Google Groups Complies With CAN-SPAM FCC Policy

Out here at Techie Buzz, we have been using Google Groups to communicate a lot within the team, however, quite recently Google Groups started adding a message to the footer of the first message sent out to subscribed email addresses, which is similar to the one below.

To unsubscribe from this group, send email to groupname+unsubscribegooglegroups.com or reply to this email with the words “REMOVE ME” as the subject.

The new addition is most probably an introduction to comply with the FCC Spam policy, which mandates companies/corporations to add a unsubscribe link or notice to the bottom of every email which is sent out by them.

If users receive mass-mailers and do not see an unsubscribe link, they can report the company or email to FCC at their CAN-SPAM website, which will then take due action and fine the said company.

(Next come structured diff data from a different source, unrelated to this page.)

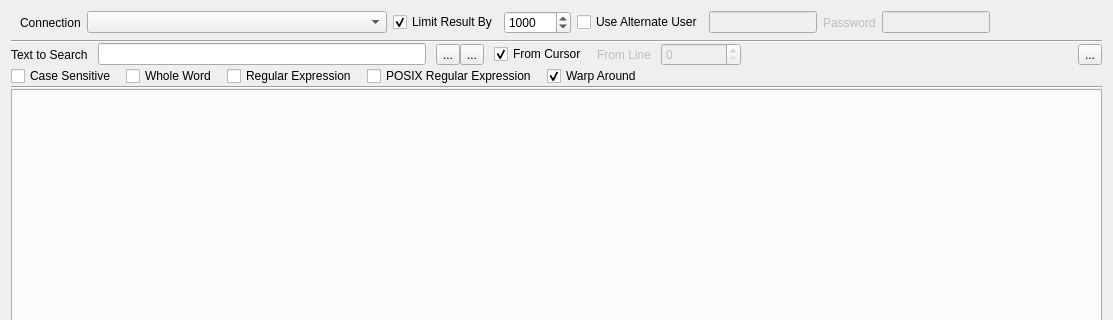
Old version of the form GUI/pgdbatool/sqltool.ui in the repository marcotcal/PG-DBA-Tools; both pictures show x 0 to 1113 and y 0 to 320 of the 1113 by 507 pixel window.
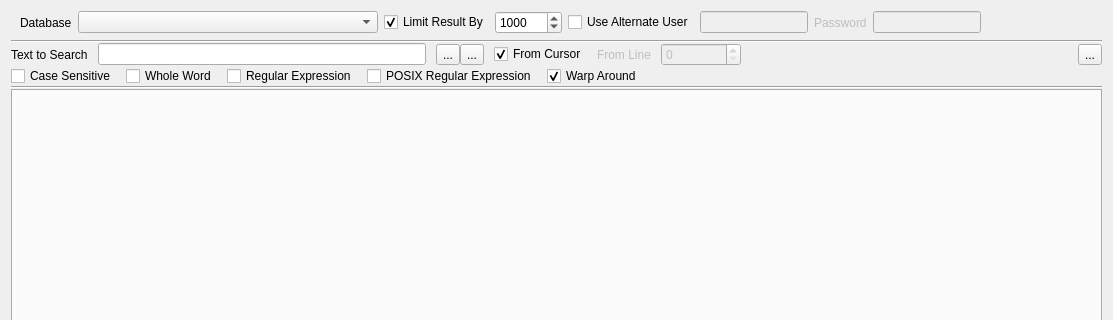
New version of the form. Icons and pictures are not drawn.

Commit message: Database list

```diff
--- a/GUI/pgdbatool/sqltool.ui
+++ b/GUI/pgdbatool/sqltool.ui
@@ -38,7 +38,7 @@
       <item>
        <widget class="QLabel" name="label">
         <property name="text">
-         <string>Connection</string>
+         <string>Database</string>
         </property>
        </widget>
       </item>
```
Left out of the diff: 36 changed lines with no effect on the pictures. The commit also changes 3 other files.
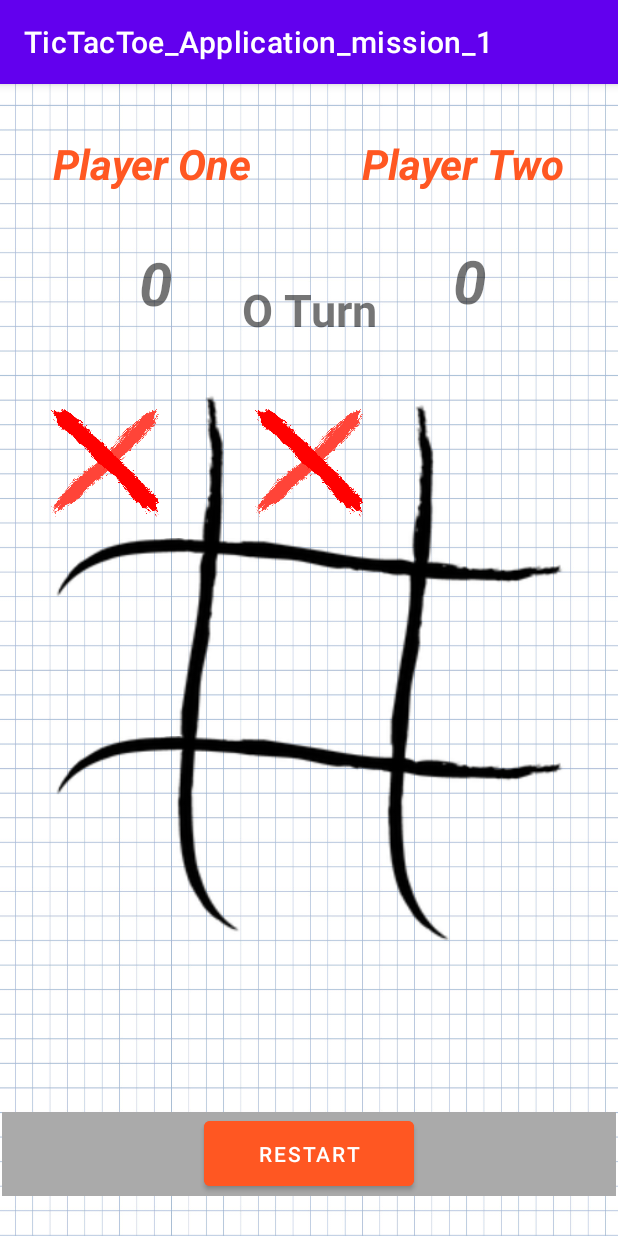
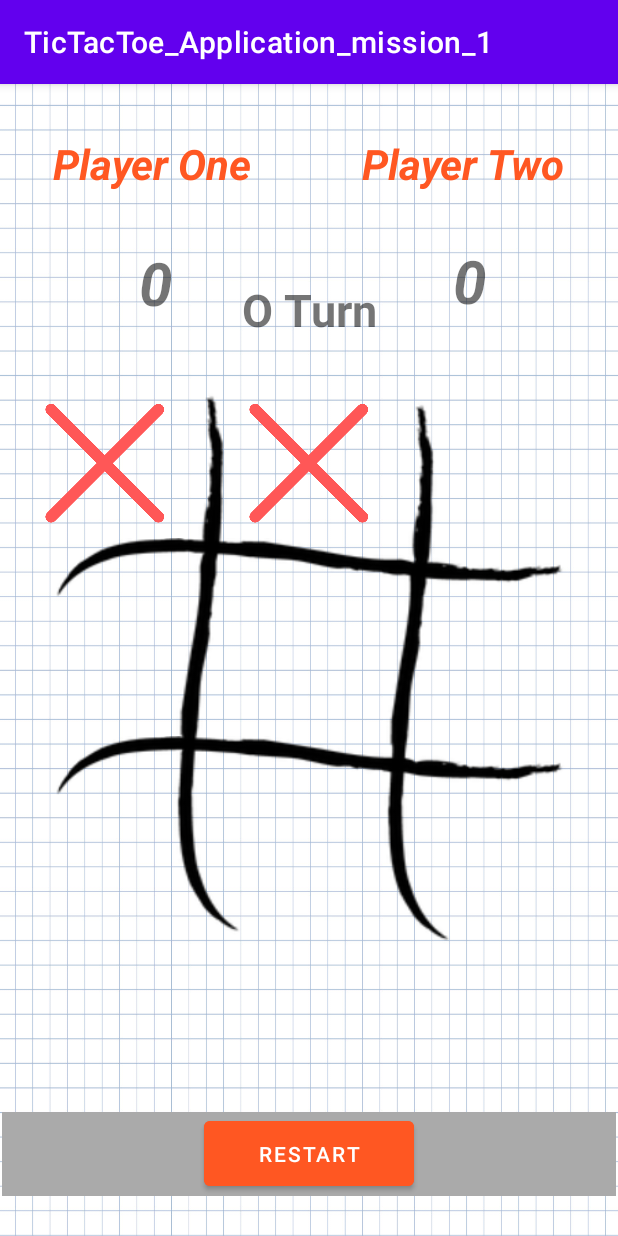
Before and after one commit to imorkravitz/TicTacToe_Application_mission_1, an Android app: the MainActivity screen opened directly, with no data from a screen before it, after a tap on an icon or button, on a phone screen of 412 x 824 dp. Run offline under Robolectric (Android 15) with nearby library versions, the phone set to English and light mode, and no system bars; 2 other taps on this screen came first.

Commit message:
LOGOS updates

```diff
--- a/app/src/main/java/com/example/tictactoe_application_mission_1/MainActivity.java
+++ b/app/src/main/java/com/example/tictactoe_application_mission_1/MainActivity.java
@@ -143,12 +143,12 @@ public class MainActivity<buttons> extends AppCompatActivity {
         boolean flag = false;
         if (symbol&&B.getText()=="") {
             B.setText("X");
-            icon.setBackgroundResource(R.drawable.pic2);
+            icon.setBackgroundResource(R.drawable.pic8);
             T.setText("O Turn");
             flag = true;
         } else if(B.getText()=="") {
             B.setText("O");
-            icon.setBackgroundResource(R.drawable.pic1);
+            icon.setBackgroundResource(R.drawable.pic7);
             T.setText("X Turn");
             flag = true;
         }
```
Also changed, not shown: app/src/main/res/drawable-v24/pic1.png (deleted), app/src/main/res/drawable-v24/pic2.png (deleted), app/src/main/res/drawable-v24/pic7.png (added), app/src/main/res/drawable-v24/pic8.png (added).
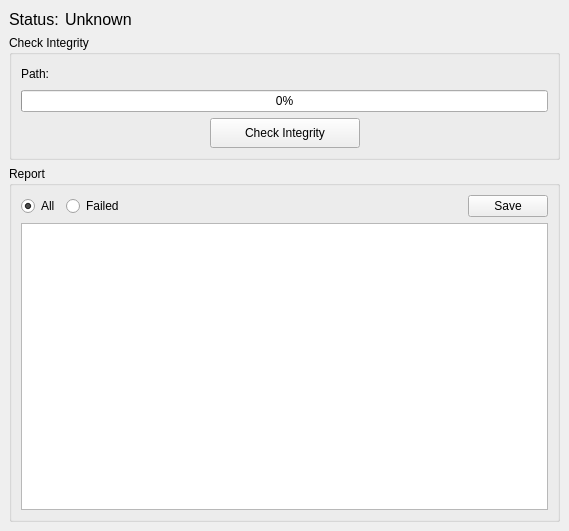
Old version of the form Source/ZELNLauncher/ZELNIntegrityWidget.ui in the repository orcun-gokbulut/ze.
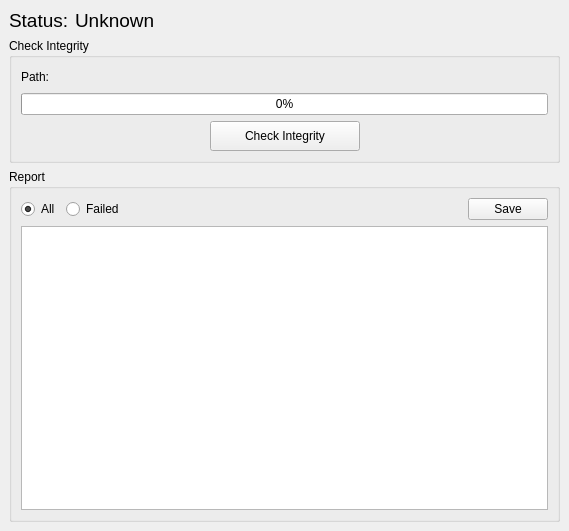
New version of the form.

Commit message: FIX: Fixed various problems has been fixed and improvemenets has been made on ZEITIntegrity and ZEITIntegrtiy launcher modules.

```diff
--- a/Source/ZELNLauncher/ZELNIntegrityWidget.ui
+++ b/Source/ZELNLauncher/ZELNIntegrityWidget.ui
@@ -68,7 +68,7 @@
           <widget class="QLabel" name="label_3">
            <property name="font">
             <font>
-             <pointsize>12</pointsize>
+             <pointsize>14</pointsize>
             </font>
            </property>
            <property name="text">
@@ -80,7 +80,7 @@
           <widget class="QLabel" name="lblStatus">
            <property name="font">
             <font>
-             <pointsize>12</pointsize>
+             <pointsize>14</pointsize>
              <weight>50</weight>
              <bold>false</bold>
             </font>
@@ -88,6 +88,9 @@
            <property name="text">
             <string>Unknown</string>
            </property>
+           <property name="textFormat">
+            <enum>Qt::RichText</enum>
+           </property>
           </widget>
          </item>
          <item>
```
The commit also changes 16 other files.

Google Groups seems to have been complying with the unsubscribe policy for the past few days, but it looks like their team did it in an hurry since they messed up the Grammar in the unsubscribe notice. The text should have been “send an email”.

Did the FCC rap you too hard, or was it just something your spell/grammar checker missed out on? By the way, we do have a list of several online grammar and readability checkers which could come in handy.